The government has yet to announce the maturity for Sukuk, but the market predicts a 10-year Sukuk would probably yield from 7.25 to 7.5, while a five-year note will pay from six percent to 6.5 percent. Analysts said worldwide sales of Islamic bonds have dropped 81 percent last quarter to $2 billion, while issuance climbed 11 percent in 2014 to $38.9 billion, showing huge demand for the Islamic papers. Pakistan last tapped the international debt market in April, when the country had successfully launched a Eurobond in April in two $1 billion tranches to build up its much-needed foreign currency reserves.
On the expected release of $1.1 billion tranches under the International Monetary Fund (IMF) bailout package, the official said the IMF’s executive board will meet on December 17 to approve next tranche for the country. The IMF, last year, help Pakistan to avoid a possible default by agreeing to lend a $6.8 billion bailout package over three years.

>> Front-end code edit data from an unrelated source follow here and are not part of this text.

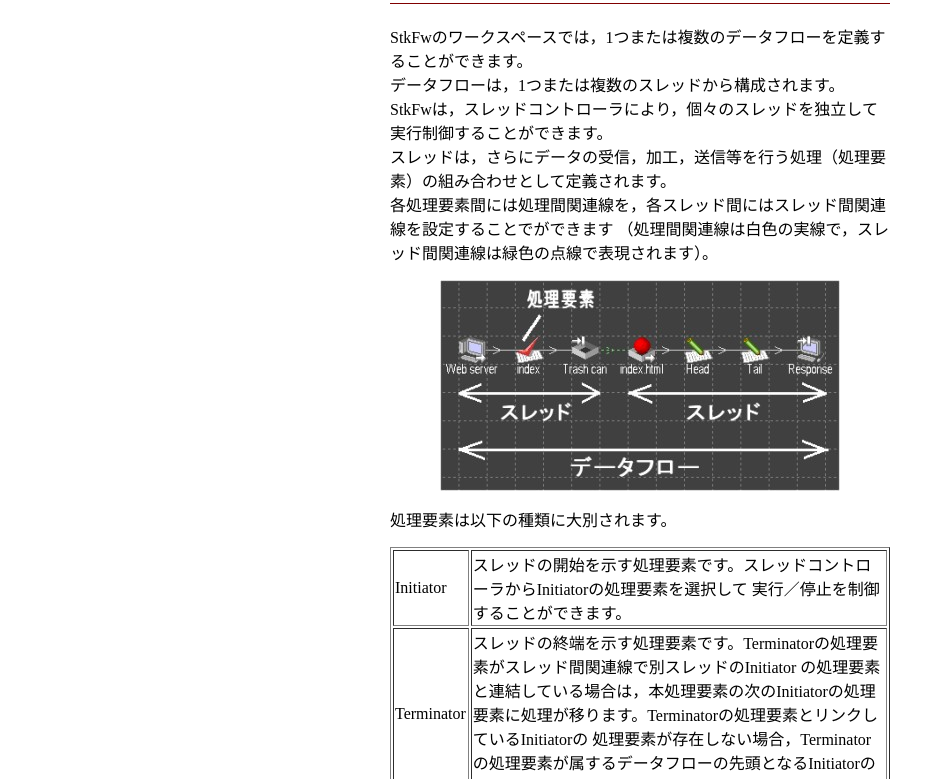
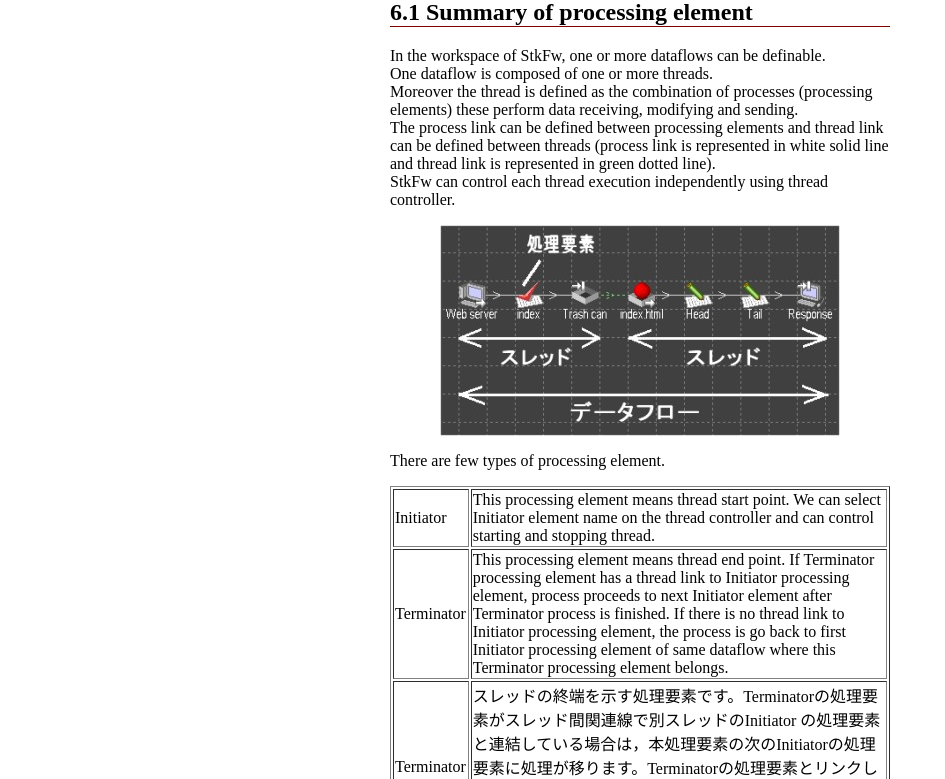
Before and after one commit to s-takeuchi/YaizuNetTool, a plain HTML site: page doc/man/eng/section06.htm in a window 1280 px wide. Shown: the part 110-889 px from the top of the page, without its empty margins (0-945 px from the left). Drawn offline with Linux system fonts and the light colour scheme; files whose address does not match are found by name.

Commit message:
#17 Descriptions in English has been added.

```diff
--- a/doc/man/jpn/section06.htm
+++ b/doc/man/eng/section06.htm
@@ -10,24 +10,29 @@
 -->
 </style>
 
-<BODY>
+<BODY>s
 <div id="container">
-<H1>6. 処理要素について</H1>
+<H1>6. Processing Element</H1>
 
-<H2 ID="6.1">6.1 処理要素概要</H2>
-StkFwのワークスペースでは，1つまたは複数のデータフローを定義することができます。<BR>
-データフローは，1つまたは複数のスレッドから構成されます。
-StkFwは，スレッドコントローラにより，個々のスレッドを独立して実行制御することができます。<BR>
-スレッドは，さらにデータの受信，加工，送信等を行う処理（処理要素）の組み合わせとして定義されます。<BR>
-各処理要素間には処理間関連線を，各スレッド間にはスレッド間関連線を設定することでができます
-（処理間関連線は白色の実線で，スレッド間関連線は緑色の点線で表現されます）。<P>
+<H2 ID="6.1">6.1 Summary of processing element</H2>
+In the workspace of StkFw, one or more dataflows can be definable.<br>
+One dataflow is composed of one or more threads.<br>
+Moreover the thread is defined as the combination of processes (processing elements) these perform data receiving, modifying and sending.<br>
+The process link can be defined between processing elements and thread link can be defined between threads
+(process link is represented in white solid line and thread link is represented in green dotted line).<br>
+StkFw can control each thread execution independently using thread controller.<P>
 <CENTER><IMG SRC="dataflow.jpg"></CENTER><P>
 
 
-処理要素は以下の種類に大別されます。<P>
+There are few types of processing element.<p>
 <TABLE BORDER="1">
-<TR><TD>Initiator</TD><TD>スレッドの開始を示す処理要素です。スレッドコントローラからInitiatorの処理要素を選択して
-実行／停止を制御することができます。</TD></TR>
+<TR><TD>Initiator</TD><TD>This processing element means thread start point. We can select Initiator element name on the thread controller
+and can control starting and stopping thread.</TD></TR>
+<TR><TD>Terminator</TD><TD>This processing element means thread end point. If Terminator processing element has a thread link to Initiator
+processing element, process proceeds to next Initiator element after Terminator process is finished.
+If there is no thread link to Initiator processing element, the process is go back to first Initiator processing element of same dataflow where this
+Terminator processing element belongs.</TD></TR>
+
 <TR><TD>Terminator</TD><TD>スレッドの終端を示す処理要素です。Terminatorの処理要素がスレッド間関連線で別スレッドのInitiator
 の処理要素と連結している場合は，本処理要素の次のInitiatorの処理要素に処理が移ります。Terminatorの処理要素とリンクしているInitiatorの
 処理要素が存在しない場合，Terminatorの処理要素が属するデータフローの先頭となるInitiatorの処理要素に処理が戻ります。</TD></TR>
```
Also changed, not shown: 1 other file.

The official said Pakistan would make efforts to increase its foreign exchange reserves up to $15 billion by the end of December 2014, with or without being part of the IMF programme, to meet funds obligation of three months import bill.
“The accumulation of reserves is necessary for the country’s economy,” said the official. A depleting reserve indicates economy’s weakness so the government as well as the central bank wants to build up the reserves, official said. “The IMF has never talked about devaluation of rupee against the dollar, however the Fund staff did talk about Real Effective Exchange Rate (REEF) and prepares their own estimates in accordance with different formulas,” said the official.
The top official said the consensus on the economic agenda is imperative as political sit-ins in Islamabad, court orders and soft oil prices at the world markets foiled attempts to generate $850 million through divestment of OGDCL shares. The official, when asked on net increase in external debt by $5 billion in one year by the PML (N) government, explained that the country had paid back highest amount to the IMF on the account of previous loan obtained during the PPP regime in the same year when it borrowed maximum.
The public debt to GDP ratio stood at 64 percent of GDP on June 30, 2014 but it was expected that the public debt in terms of GDP ratio would be coming down in years ahead, he added.
Originally published on www.thenews.com.pk